▶ [DATA TO EXAMINE]
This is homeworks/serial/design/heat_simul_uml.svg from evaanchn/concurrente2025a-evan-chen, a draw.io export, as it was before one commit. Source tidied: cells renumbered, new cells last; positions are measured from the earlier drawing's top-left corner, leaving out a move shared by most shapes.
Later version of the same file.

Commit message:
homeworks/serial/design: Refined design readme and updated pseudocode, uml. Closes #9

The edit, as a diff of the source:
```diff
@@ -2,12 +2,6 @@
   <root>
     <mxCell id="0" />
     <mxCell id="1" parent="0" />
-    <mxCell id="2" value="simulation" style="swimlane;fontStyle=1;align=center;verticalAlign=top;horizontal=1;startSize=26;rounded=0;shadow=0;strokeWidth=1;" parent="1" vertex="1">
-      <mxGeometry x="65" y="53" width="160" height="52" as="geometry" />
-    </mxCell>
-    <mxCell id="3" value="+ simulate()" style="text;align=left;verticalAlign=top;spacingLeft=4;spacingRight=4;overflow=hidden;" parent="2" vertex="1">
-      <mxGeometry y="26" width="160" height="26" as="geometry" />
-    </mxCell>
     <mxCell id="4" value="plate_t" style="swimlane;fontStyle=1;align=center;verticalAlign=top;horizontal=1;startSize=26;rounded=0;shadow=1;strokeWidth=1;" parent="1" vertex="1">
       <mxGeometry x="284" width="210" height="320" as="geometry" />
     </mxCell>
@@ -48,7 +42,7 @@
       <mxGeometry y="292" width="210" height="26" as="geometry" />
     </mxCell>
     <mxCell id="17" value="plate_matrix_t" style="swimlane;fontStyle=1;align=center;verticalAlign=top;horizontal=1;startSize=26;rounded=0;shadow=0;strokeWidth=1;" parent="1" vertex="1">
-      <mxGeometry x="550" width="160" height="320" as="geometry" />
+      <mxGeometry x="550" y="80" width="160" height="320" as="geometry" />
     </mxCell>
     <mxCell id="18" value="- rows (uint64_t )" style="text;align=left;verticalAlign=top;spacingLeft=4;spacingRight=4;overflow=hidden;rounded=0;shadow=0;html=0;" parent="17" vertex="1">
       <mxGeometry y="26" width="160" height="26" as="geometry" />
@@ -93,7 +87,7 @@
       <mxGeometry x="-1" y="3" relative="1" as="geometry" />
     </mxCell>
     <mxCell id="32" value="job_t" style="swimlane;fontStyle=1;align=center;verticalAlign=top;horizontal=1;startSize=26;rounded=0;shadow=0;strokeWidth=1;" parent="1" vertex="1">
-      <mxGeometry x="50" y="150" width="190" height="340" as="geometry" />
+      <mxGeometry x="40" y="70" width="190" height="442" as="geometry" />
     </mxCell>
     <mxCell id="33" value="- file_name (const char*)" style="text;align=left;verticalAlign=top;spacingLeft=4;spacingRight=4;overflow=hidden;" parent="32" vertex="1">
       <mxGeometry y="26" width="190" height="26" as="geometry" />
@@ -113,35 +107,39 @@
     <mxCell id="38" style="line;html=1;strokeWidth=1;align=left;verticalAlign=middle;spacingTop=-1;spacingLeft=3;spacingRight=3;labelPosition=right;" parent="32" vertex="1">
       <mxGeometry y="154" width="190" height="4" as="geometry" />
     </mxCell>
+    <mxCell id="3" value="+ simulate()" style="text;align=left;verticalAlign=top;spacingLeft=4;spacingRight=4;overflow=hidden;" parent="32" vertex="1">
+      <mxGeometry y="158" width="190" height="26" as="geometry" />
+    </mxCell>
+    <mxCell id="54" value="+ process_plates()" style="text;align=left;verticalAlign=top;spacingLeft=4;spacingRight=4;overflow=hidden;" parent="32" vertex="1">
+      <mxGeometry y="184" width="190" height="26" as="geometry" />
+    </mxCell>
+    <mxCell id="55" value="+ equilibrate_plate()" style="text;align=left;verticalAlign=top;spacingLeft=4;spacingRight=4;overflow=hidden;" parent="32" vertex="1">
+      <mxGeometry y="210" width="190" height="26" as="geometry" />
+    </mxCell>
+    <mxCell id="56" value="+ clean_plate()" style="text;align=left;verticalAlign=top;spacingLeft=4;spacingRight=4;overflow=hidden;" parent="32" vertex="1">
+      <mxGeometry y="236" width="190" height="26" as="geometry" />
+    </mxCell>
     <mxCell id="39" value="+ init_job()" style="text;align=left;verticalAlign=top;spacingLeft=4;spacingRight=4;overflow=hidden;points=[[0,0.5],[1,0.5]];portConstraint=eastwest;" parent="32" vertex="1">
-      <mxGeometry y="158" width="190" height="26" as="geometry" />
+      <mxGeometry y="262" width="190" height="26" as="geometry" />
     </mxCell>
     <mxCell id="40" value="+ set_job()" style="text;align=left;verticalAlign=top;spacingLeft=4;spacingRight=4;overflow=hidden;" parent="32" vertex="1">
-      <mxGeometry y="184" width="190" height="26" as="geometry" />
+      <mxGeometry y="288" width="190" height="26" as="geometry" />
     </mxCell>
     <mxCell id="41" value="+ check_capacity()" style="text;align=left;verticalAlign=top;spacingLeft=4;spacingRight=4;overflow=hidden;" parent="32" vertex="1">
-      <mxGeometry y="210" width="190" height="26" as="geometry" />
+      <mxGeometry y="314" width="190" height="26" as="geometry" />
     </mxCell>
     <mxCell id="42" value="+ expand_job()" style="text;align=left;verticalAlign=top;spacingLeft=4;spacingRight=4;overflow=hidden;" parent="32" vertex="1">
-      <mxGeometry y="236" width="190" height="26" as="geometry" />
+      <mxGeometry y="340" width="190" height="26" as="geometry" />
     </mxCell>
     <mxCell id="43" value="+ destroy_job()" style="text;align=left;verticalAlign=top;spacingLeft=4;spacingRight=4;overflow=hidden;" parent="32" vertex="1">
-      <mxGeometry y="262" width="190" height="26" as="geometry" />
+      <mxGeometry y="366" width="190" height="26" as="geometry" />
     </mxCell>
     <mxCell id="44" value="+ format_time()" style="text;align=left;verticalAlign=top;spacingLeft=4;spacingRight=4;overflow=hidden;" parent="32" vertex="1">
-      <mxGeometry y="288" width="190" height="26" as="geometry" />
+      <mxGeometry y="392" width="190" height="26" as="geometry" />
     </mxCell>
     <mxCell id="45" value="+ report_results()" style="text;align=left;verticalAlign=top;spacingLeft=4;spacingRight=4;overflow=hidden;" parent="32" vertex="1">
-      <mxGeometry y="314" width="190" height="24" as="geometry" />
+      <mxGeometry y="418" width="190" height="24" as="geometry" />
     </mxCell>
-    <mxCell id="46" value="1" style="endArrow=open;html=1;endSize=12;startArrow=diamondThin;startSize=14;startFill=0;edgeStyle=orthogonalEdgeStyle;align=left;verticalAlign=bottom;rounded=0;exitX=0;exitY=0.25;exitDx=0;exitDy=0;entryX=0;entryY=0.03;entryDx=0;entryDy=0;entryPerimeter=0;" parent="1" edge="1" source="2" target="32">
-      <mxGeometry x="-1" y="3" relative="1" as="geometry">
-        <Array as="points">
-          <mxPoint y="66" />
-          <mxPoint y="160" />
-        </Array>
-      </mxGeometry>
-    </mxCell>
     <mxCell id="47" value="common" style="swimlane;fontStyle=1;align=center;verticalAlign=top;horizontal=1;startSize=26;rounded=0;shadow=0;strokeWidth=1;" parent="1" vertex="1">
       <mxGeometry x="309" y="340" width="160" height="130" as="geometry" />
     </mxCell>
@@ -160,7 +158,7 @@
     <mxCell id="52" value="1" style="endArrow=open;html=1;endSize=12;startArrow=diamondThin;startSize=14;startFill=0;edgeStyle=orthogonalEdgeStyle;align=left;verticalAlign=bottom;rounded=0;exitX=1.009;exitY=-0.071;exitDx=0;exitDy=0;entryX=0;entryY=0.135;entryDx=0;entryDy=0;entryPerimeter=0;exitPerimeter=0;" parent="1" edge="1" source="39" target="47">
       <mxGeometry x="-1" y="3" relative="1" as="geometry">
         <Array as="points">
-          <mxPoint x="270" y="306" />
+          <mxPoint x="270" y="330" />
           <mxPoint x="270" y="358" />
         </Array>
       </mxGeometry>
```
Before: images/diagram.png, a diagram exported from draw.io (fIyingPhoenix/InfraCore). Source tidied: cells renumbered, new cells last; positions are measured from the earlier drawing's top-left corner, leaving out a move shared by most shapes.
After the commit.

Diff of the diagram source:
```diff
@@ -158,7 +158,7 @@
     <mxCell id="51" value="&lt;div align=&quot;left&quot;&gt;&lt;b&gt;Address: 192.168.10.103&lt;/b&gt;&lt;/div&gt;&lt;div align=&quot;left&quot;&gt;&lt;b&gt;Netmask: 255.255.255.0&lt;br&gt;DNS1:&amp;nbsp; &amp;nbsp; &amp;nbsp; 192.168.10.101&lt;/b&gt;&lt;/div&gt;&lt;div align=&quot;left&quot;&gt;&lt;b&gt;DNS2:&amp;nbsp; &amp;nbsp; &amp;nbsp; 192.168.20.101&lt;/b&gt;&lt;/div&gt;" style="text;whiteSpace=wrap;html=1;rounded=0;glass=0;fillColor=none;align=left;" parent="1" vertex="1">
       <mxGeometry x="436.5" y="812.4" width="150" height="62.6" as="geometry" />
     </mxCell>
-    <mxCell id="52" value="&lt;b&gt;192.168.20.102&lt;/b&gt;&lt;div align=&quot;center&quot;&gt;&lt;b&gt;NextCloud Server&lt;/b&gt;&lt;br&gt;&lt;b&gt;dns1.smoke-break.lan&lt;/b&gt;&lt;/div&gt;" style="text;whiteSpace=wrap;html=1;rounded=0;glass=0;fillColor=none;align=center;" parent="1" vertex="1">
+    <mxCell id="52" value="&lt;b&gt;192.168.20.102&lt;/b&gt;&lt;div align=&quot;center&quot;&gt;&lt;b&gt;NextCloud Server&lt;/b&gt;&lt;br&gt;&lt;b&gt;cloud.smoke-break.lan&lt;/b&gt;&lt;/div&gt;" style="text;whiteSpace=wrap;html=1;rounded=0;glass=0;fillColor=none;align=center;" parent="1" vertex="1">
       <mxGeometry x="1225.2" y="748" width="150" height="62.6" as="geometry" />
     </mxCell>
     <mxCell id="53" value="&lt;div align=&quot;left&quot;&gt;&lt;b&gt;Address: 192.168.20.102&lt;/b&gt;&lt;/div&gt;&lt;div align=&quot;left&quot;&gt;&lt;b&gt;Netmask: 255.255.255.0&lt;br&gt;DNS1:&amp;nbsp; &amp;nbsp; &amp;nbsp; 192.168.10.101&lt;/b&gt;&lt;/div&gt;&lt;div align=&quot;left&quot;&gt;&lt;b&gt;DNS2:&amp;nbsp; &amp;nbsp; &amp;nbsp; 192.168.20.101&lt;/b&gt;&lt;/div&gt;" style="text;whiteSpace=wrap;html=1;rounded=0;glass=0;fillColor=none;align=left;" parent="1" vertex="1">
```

▶ [AIM OF THE TASK] Copy each line of the preceding data that contains the string "Server".

▶ [RESULT OF THIS TASK]
-    <mxCell id="52" value="&lt;b&gt;192.168.20.102&lt;/b&gt;&lt;div align=&quot;center&quot;&gt;&lt;b&gt;NextCloud Server&lt;/b&gt;&lt;br&gt;&lt;b&gt;dns1.smoke-break.lan&lt;/b&gt;&lt;/div&gt;" style="text;whiteSpace=wrap;html=1;rounded=0;glass=0;fillColor=none;align=center;" parent="1" vertex="1">
+    <mxCell id="52" value="&lt;b&gt;192.168.20.102&lt;/b&gt;&lt;div align=&quot;center&quot;&gt;&lt;b&gt;NextCloud Server&lt;/b&gt;&lt;br&gt;&lt;b&gt;cloud.smoke-break.lan&lt;/b&gt;&lt;/div&gt;" style="text;whiteSpace=wrap;html=1;rounded=0;glass=0;fillColor=none;align=center;" parent="1" vertex="1">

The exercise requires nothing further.